START Provided records

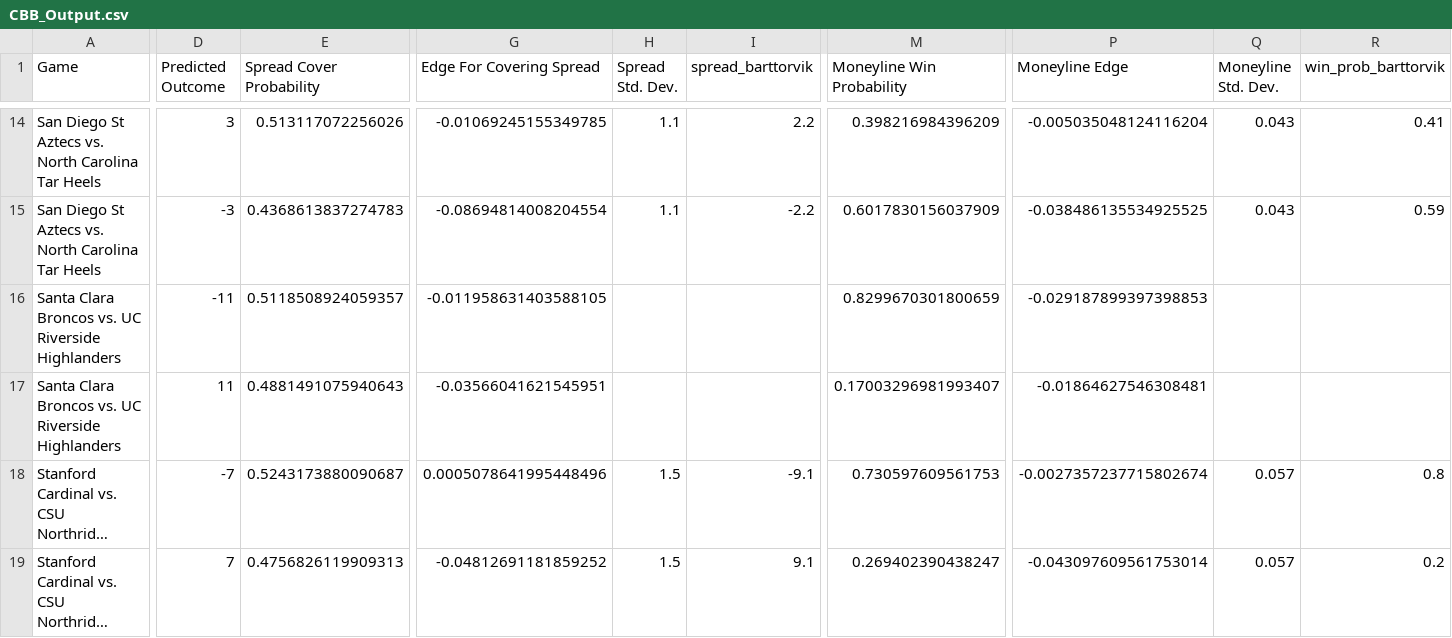
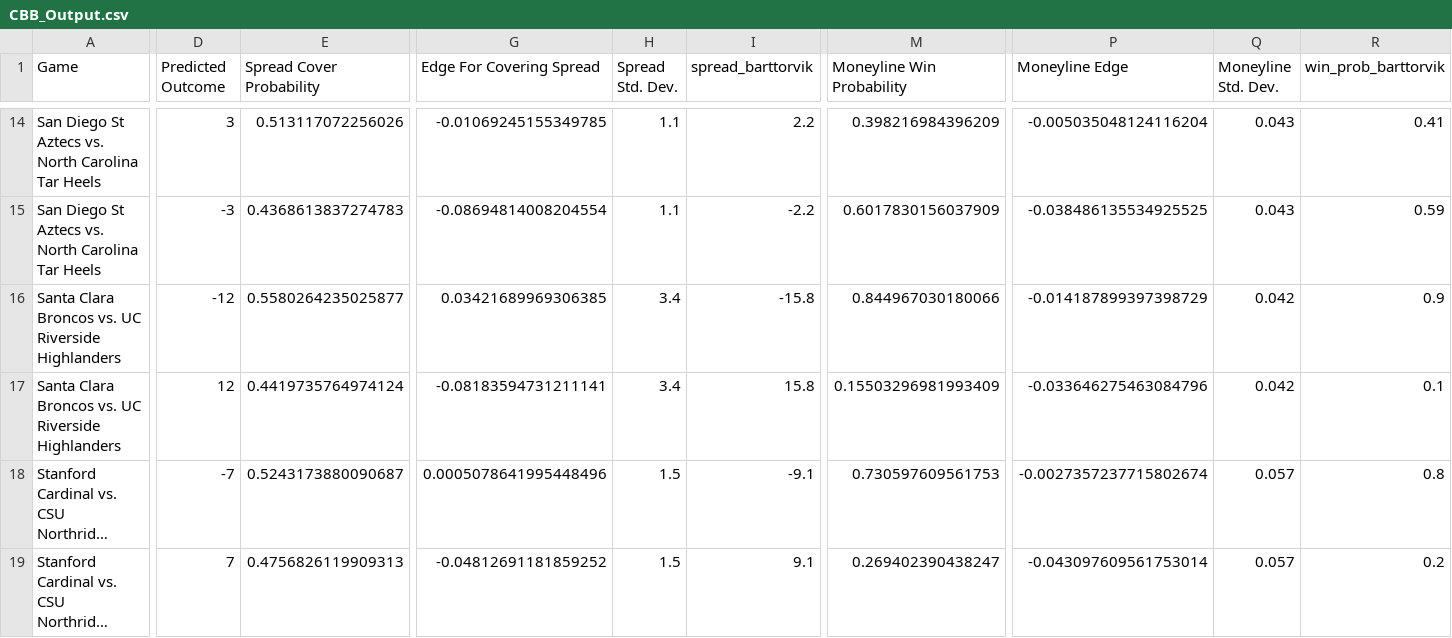
Before and after one commit to shaanchanchani/march_madness, a CSV file: CBB_Output.csv, drawn as a sheet; only a part is shown, gaps mark what is left out; long unchanged cells end in …; the diff covers the shown part only; the diff names each change by its address in the sheet, - before the commit and + after, or states it on an @@ line.

```diff
--- a/CBB_Output.csv
+++ b/CBB_Output.csv
-D16 (Predicted Outcome): -11
+D16 (Predicted Outcome): -12
-E16 (Spread Cover Probability): 0.5118508924059357
+E16 (Spread Cover Probability): 0.5580264235025877
-G16 (Edge For Covering Spread): -0.011958631403588105
+G16 (Edge For Covering Spread): 0.03421689969306385
-H16:H17 (Spread Std. Dev.): (empty)
+H16:H17 (Spread Std. Dev.): 3.4
-I16 (spread_barttorvik): (empty)
+I16 (spread_barttorvik): -15.8
-M16 (Moneyline Win Probability): 0.8299670301800659
+M16 (Moneyline Win Probability): 0.844967030180066
-P16 (Moneyline Edge): -0.029187899397398853
+P16 (Moneyline Edge): -0.014187899397398729
-Q16:Q17 (Moneyline Std. Dev.): (empty)
+Q16:Q17 (Moneyline Std. Dev.): 0.042
-R16 (win_prob_barttorvik): (empty)
+R16 (win_prob_barttorvik): 0.9
-D17 (Predicted Outcome): 11
+D17 (Predicted Outcome): 12
-E17 (Spread Cover Probability): 0.4881491075940643
+E17 (Spread Cover Probability): 0.4419735764974124
-G17 (Edge For Covering Spread): -0.03566041621545951
+G17 (Edge For Covering Spread): -0.08183594731211141
-I17 (spread_barttorvik): (empty)
+I17 (spread_barttorvik): 15.8
-M17 (Moneyline Win Probability): 0.17003296981993407
+M17 (Moneyline Win Probability): 0.15503296981993409
-P17 (Moneyline Edge): -0.01864627546308481
+P17 (Moneyline Edge): -0.033646275463084796
-R17 (win_prob_barttorvik): (empty)
+R17 (win_prob_barttorvik): 0.1
```
Also changed, not shown: 14 edited cells elsewhere in this file.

END Provided records

Where the string "empty" occurs in the data, return the whole line.

-H16:H17 (Spread Std. Dev.): (empty)
-I16 (spread_barttorvik): (empty)
-Q16:Q17 (Moneyline Std. Dev.): (empty)
-R16 (win_prob_barttorvik): (empty)
-I17 (spread_barttorvik): (empty)
-R17 (win_prob_barttorvik): (empty)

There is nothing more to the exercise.